10. "Merchandise" — Fugazi :: Consumer culture still getting me down.
11. "Love Is Real (feat. Holly Miranda)" — Theophilus London :: The more I listen to Theophilus London, the more I like Theophilus London. He’s like a cross between Michael Jackson and Lou Bega — cosmopolitan and vaguely European in manner (or at least not very American), stylish but not ostentatious… I picture him, having made a decent sum from his modest success, packing up and flying all over the world to fuck beautiful women, dine poshly with locals of exotic destinations, and all the while charming men, women, babies, and dogs wherever he goes. PLUS, “Love Is Real” is a wonderful sentiment.
12. "Savory" — Jawbox :: Apparently I overestimated the reach of this song. I thought it was nothing but a groan-inducing, overplayed hit from 1994 (I was four when this came out, though, so I have no real concept of much of anything) — but no one seems to remember it. Come on, you guys. After Minor Threat and before Weezer there was a sound called Emo (et. al.) and it informed an entire generation of soft-spoken programmer dads with horn-rimmed glasses and good hair.
13. "How Long Have You Known" — DIIV :: Forever, forever. <3
14. "Bones of Man" — Chad VanGaalen :: “I felt at peace and alive even though the ship was goin’ down.”
15. "Ryde On Da Regular" — araabMUZIK :: I listened to an unforgivable amount of Gramatik and araabMUZIK this month. If I could have one musical party trick, it would be to hit the MPC like araabMUZIK. It’s pretty impressive that he does all of this on MPC.
16. "Echosassy" — Gardens & Villa :: …which is not a sister publication of Southern Living, but rather a band of SoCal boys that have a refreshing take on shoegaze. They seem to cull from all the most recent trends and make something actually memorable and — dare I say — musical. 4/5 stars.
17. “Strychnine” — The Sonics :: The Sonics are perfect! Sarcastically allegiant to the song structures of the 50s, which makes their druggy naughtiness even sweeter.
18. “Insides” — The Soft Moon :: Were you hoping that I would dig up more shit exactly like this? You’re in luck! Airy, repetitive, goth sounds get me every time.
19. "Midnight Snack" — A Taste of Honey :: Spread this disease as far and as wide as you can.
20. "Self-Esteem" — The Offspring :: I never liked Green Day but I really respected the Offspring when I was growing up. I totally believed them, thought they were Sublime but with balls, and that they hated everything about themselves and their genre and were therefore actualized in a way that other pop-punk could never hope to be.
21. "Kristallen" — Det Vackra Livet :: Two fellows from The Mary Onettes master their debut album in ice caves under the ground and the result is breathtaking.

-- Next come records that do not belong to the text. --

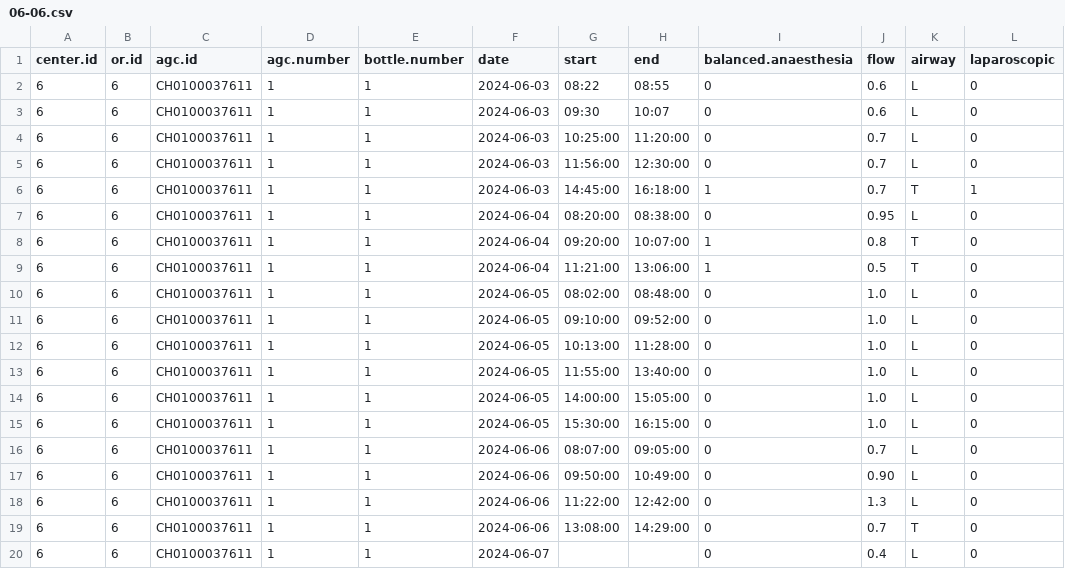
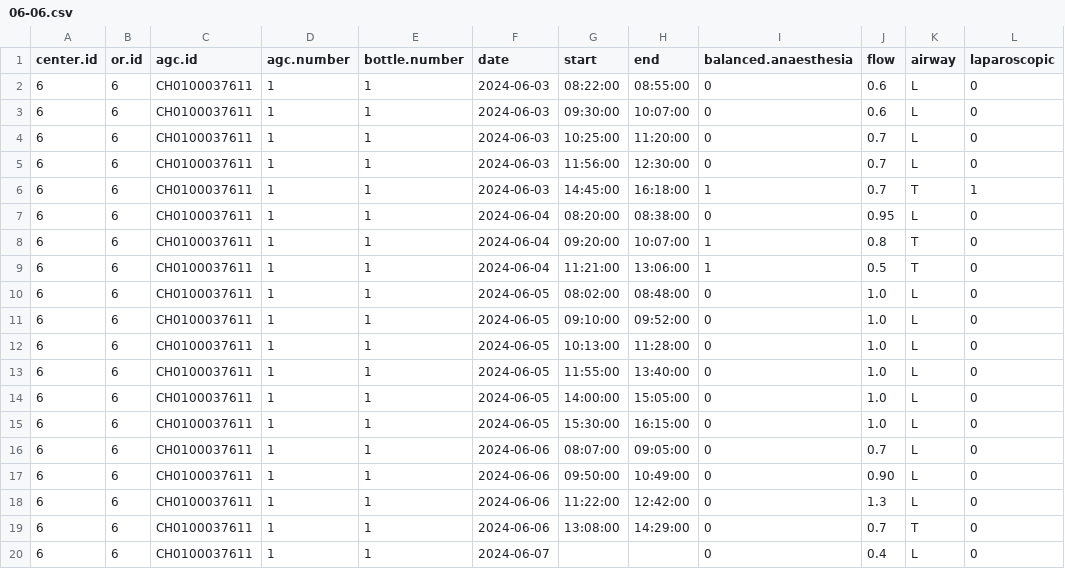
Before and after one commit to umg-minai/vct-or-mc, a CSV file: raw-data/crfs/06-06.csv, drawn as a sheet; only a part is shown; the diff names each change by its address in the sheet, - before the commit and + after, or states it on an @@ line.

Commit message:
refactor: fix time format

```diff
--- a/raw-data/crfs/06-06.csv
+++ b/raw-data/crfs/06-06.csv
-G2 (start): 08:22
+G2 (start): 08:22:00
-H2 (end): 08:55
+H2 (end): 08:55:00
-G3 (start): 09:30
+G3 (start): 09:30:00
-H3 (end): 10:07
+H3 (end): 10:07:00
```
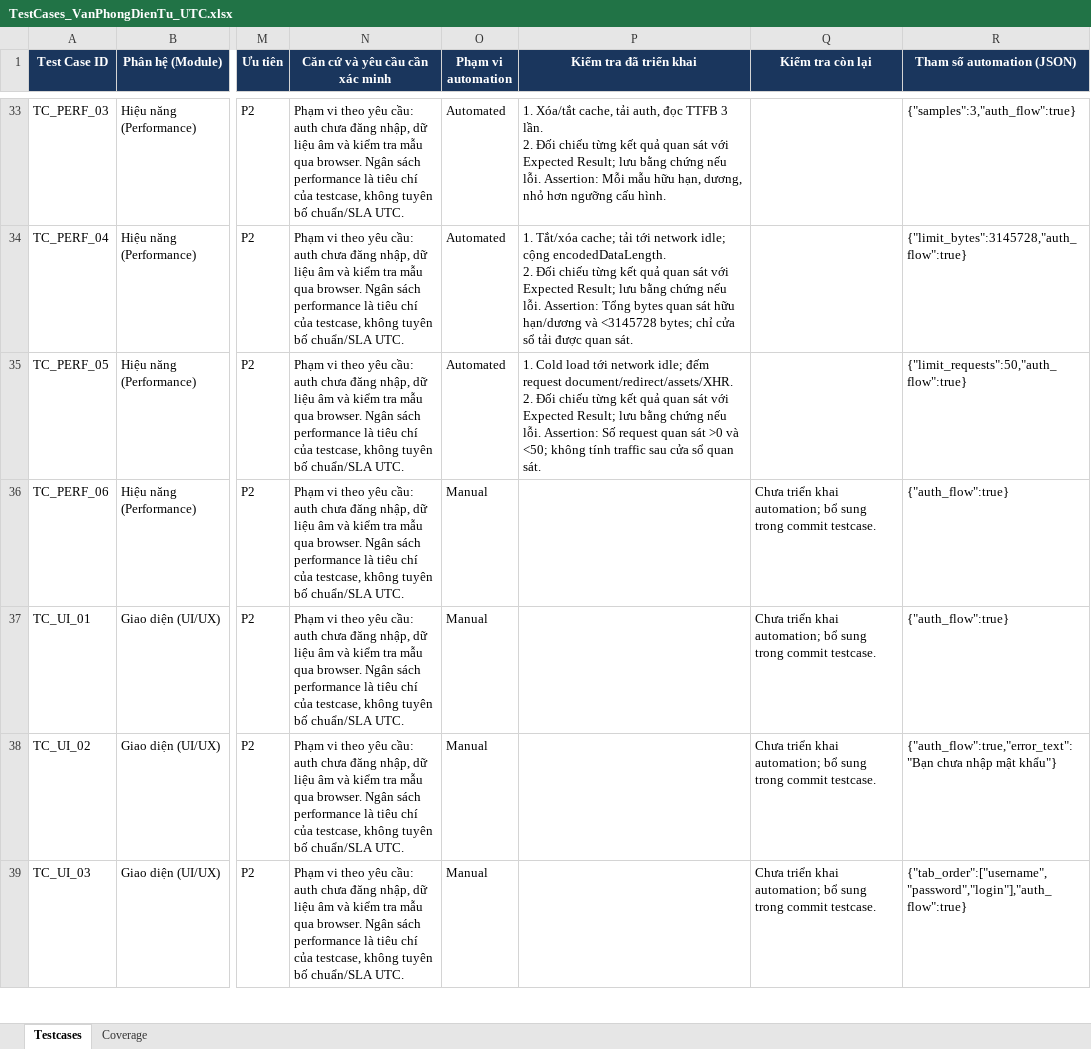
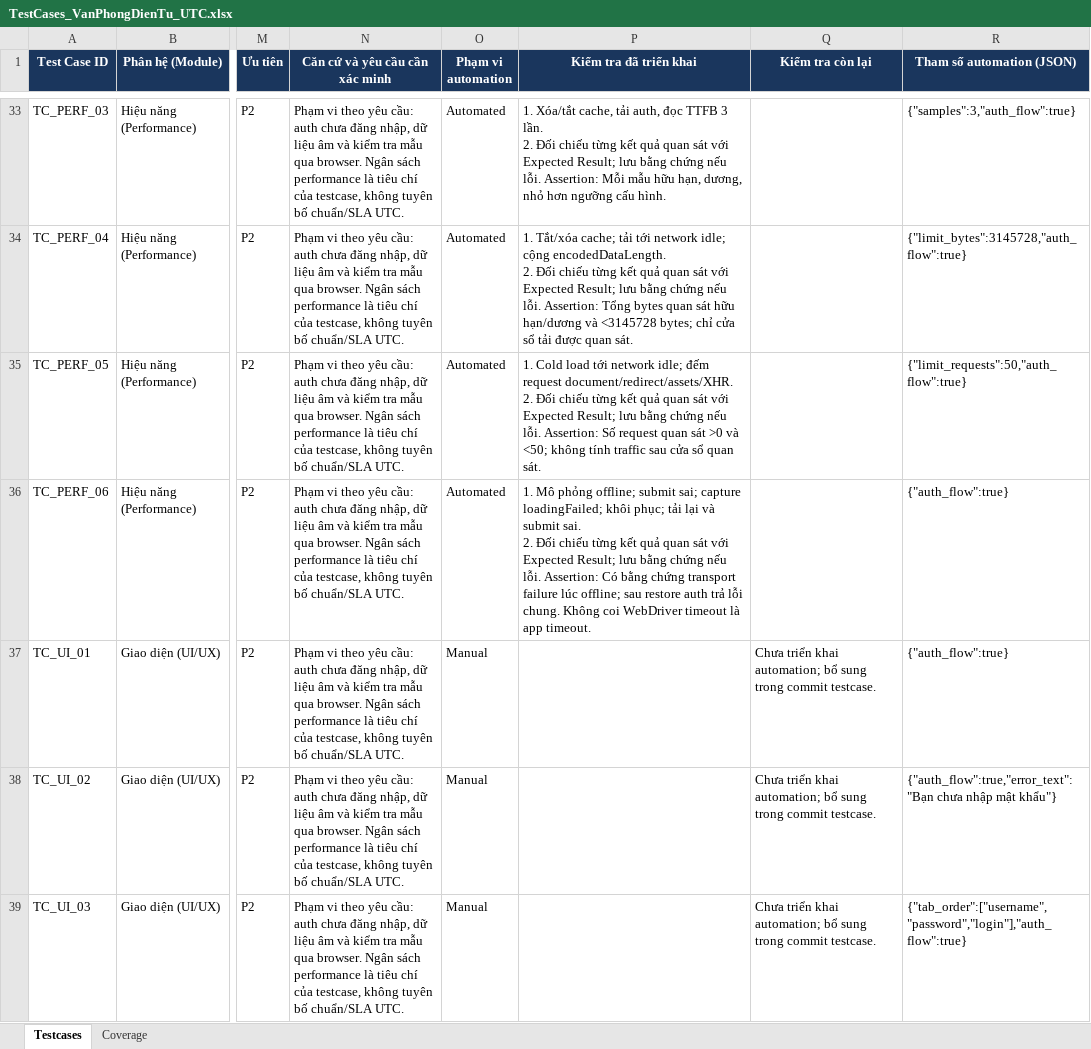
Before and after one commit to hieud3663/selenium, an Excel workbook: testcases/TestCases_VanPhongDienTu_UTC.xlsx, sheet Testcases, drawn as a sheet; only a part is shown, gaps mark what is left out; values as stored, in another font and other column widths than the file's, no borders; ↵ is a line break in a cell; the diff names each change by its address in the sheet, - before the commit and + after, or states it on an @@ line.

Commit message:
test(TC_PERF_06): Test offline authentication and retry after connectivity returns

```diff
--- a/testcases/TestCases_VanPhongDienTu_UTC.xlsx (sheet Testcases)
+++ b/testcases/TestCases_VanPhongDienTu_UTC.xlsx (sheet Testcases)
-O36 (Phạm vi automation): Manual
+O36 (Phạm vi automation): Automated
-P36 (Kiểm tra đã triển khai): (empty)
+P36 (Kiểm tra đã triển khai): 1. Mô phỏng offline; submit sai; capture loadingFailed; khôi phục; tải lại và submit sai. ↵ 2. Đối chiếu từng kết quả quan sát với Expected Result; lưu bằng chứng nếu lỗi. Assertion: Có bằng chứng transport failure lúc offline; sau restore auth trả lỗi chung. Không coi WebDriver timeout là app timeout.
-Q36 (Kiểm tra còn lại): Chưa triển khai automation; bổ sung trong commit testcase.
+Q36 (Kiểm tra còn lại): (empty)
```
Also changed, not shown: sheet Coverage, 1 other file.
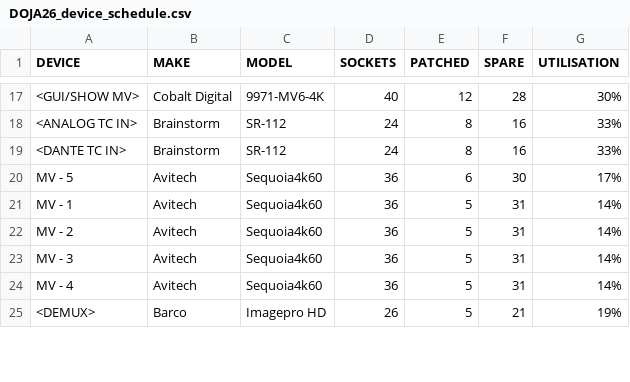
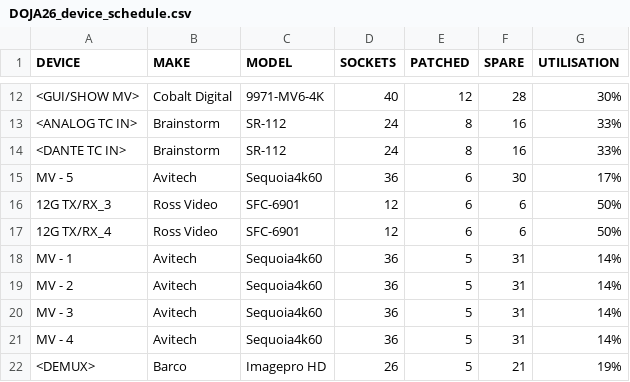
Before and after one commit to SRVR-JOE/showcad-mcp, a CSV file: domain/reports/DOJA26_device_schedule.csv, drawn as a sheet; only a part is shown, gaps mark what is left out; the diff covers the shown part only; the diff names each change by its address in the sheet, - before the commit and + after, or states it on an @@ line.

```diff
--- a/domain/reports/DOJA26_device_schedule.csv
+++ b/domain/reports/DOJA26_device_schedule.csv
+row 16: 12G TX/RX_3 | Ross Video | SFC-6901 | 12 | 6 | 6 | 50%
+row 17: 12G TX/RX_4 | Ross Video | SFC-6901 | 12 | 6 | 6 | 50%
```
Also changed, not shown: 5 added rows, 7 removed rows and 5 edited cells elsewhere in this file, domain/reports/DOJA26_cable_schedule.csv, 1 other file.
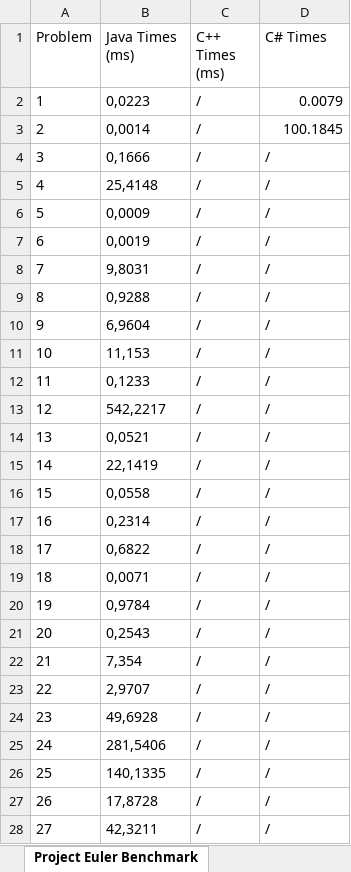
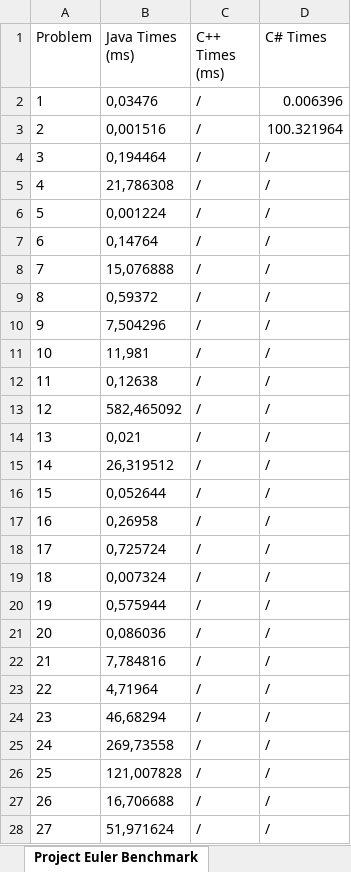
Before and after one commit to TheSwerik/ProjectEulerAnswers, an Excel workbook: EulerBenchmark.xlsx, sheet Project Euler Benchmark, drawn as a sheet; only a part is shown; values as stored, in another font and other column widths than the file's, no borders; the diff covers the shown part only; the diff names each change by its address in the sheet, - before the commit and + after, or states it on an @@ line.

Commit message:
Benchmark

```diff
--- a/EulerBenchmark.xlsx (sheet Project Euler Benchmark)
+++ b/EulerBenchmark.xlsx (sheet Project Euler Benchmark)
-B2 (Java Times (ms)): 0,0223
+B2 (Java Times (ms)): 0,03476
-D2 (C# Times): 0.0079
+D2 (C# Times): 0.006396
-B3 (Java Times (ms)): 0,0014
+B3 (Java Times (ms)): 0,001516
-D3 (C# Times): 100.1845
+D3 (C# Times): 100.321964
-B4 (Java Times (ms)): 0,1666
+B4 (Java Times (ms)): 0,194464
-B5 (Java Times (ms)): 25,4148
+B5 (Java Times (ms)): 21,786308
-B6 (Java Times (ms)): 0,0009
+B6 (Java Times (ms)): 0,001224
-B7 (Java Times (ms)): 0,0019
+B7 (Java Times (ms)): 0,14764
-B8 (Java Times (ms)): 9,8031
+B8 (Java Times (ms)): 15,076888
-B9 (Java Times (ms)): 0,9288
+B9 (Java Times (ms)): 0,59372
-B10 (Java Times (ms)): 6,9604
+B10 (Java Times (ms)): 7,504296
-B11 (Java Times (ms)): 11,153
+B11 (Java Times (ms)): 11,981
-B12 (Java Times (ms)): 0,1233
+B12 (Java Times (ms)): 0,12638
-B13 (Java Times (ms)): 542,2217
+B13 (Java Times (ms)): 582,465092
-B14 (Java Times (ms)): 0,0521
+B14 (Java Times (ms)): 0,021
-B15 (Java Times (ms)): 22,1419
+B15 (Java Times (ms)): 26,319512
-B16 (Java Times (ms)): 0,0558
+B16 (Java Times (ms)): 0,052644
-B17 (Java Times (ms)): 0,2314
+B17 (Java Times (ms)): 0,26958
-B18 (Java Times (ms)): 0,6822
+B18 (Java Times (ms)): 0,725724
-B19 (Java Times (ms)): 0,0071
+B19 (Java Times (ms)): 0,007324
-B20 (Java Times (ms)): 0,9784
+B20 (Java Times (ms)): 0,575944
-B21 (Java Times (ms)): 0,2543
+B21 (Java Times (ms)): 0,086036
-B22 (Java Times (ms)): 7,354
+B22 (Java Times (ms)): 7,784816
-B23 (Java Times (ms)): 2,9707
+B23 (Java Times (ms)): 4,71964
-B24 (Java Times (ms)): 49,6928
+B24 (Java Times (ms)): 46,68294
-B25 (Java Times (ms)): 281,5406
+B25 (Java Times (ms)): 269,73558
-B26 (Java Times (ms)): 140,1335
+B26 (Java Times (ms)): 121,007828
-B27 (Java Times (ms)): 17,8728
+B27 (Java Times (ms)): 16,706688
-B28 (Java Times (ms)): 42,3211
+B28 (Java Times (ms)): 51,971624
```
Also changed, not shown: 31 edited cells elsewhere in this sheet, 1 other file.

22. "The Bee Hive" — Lee Morgan :: Have you ever heard of those people who suffer a massive stroke, a brain injury, or other neurologically-disruptive event and wake up only to discover that they can now speak fluent French or have a newfound love for piano concertos? Pretty wild stuff. Well, none of that has happened to me, but lately I feel violently overcome with the need to hear trumpet music. Lee Morgan in particular has captured my ears lately and this recording is probably my favorite. He sounds super fucked up (on heroin) and the story of his life that goes along with the music is very interesting. His common law wife and eventual murderer allowed a final interview before her death and you can read her story here.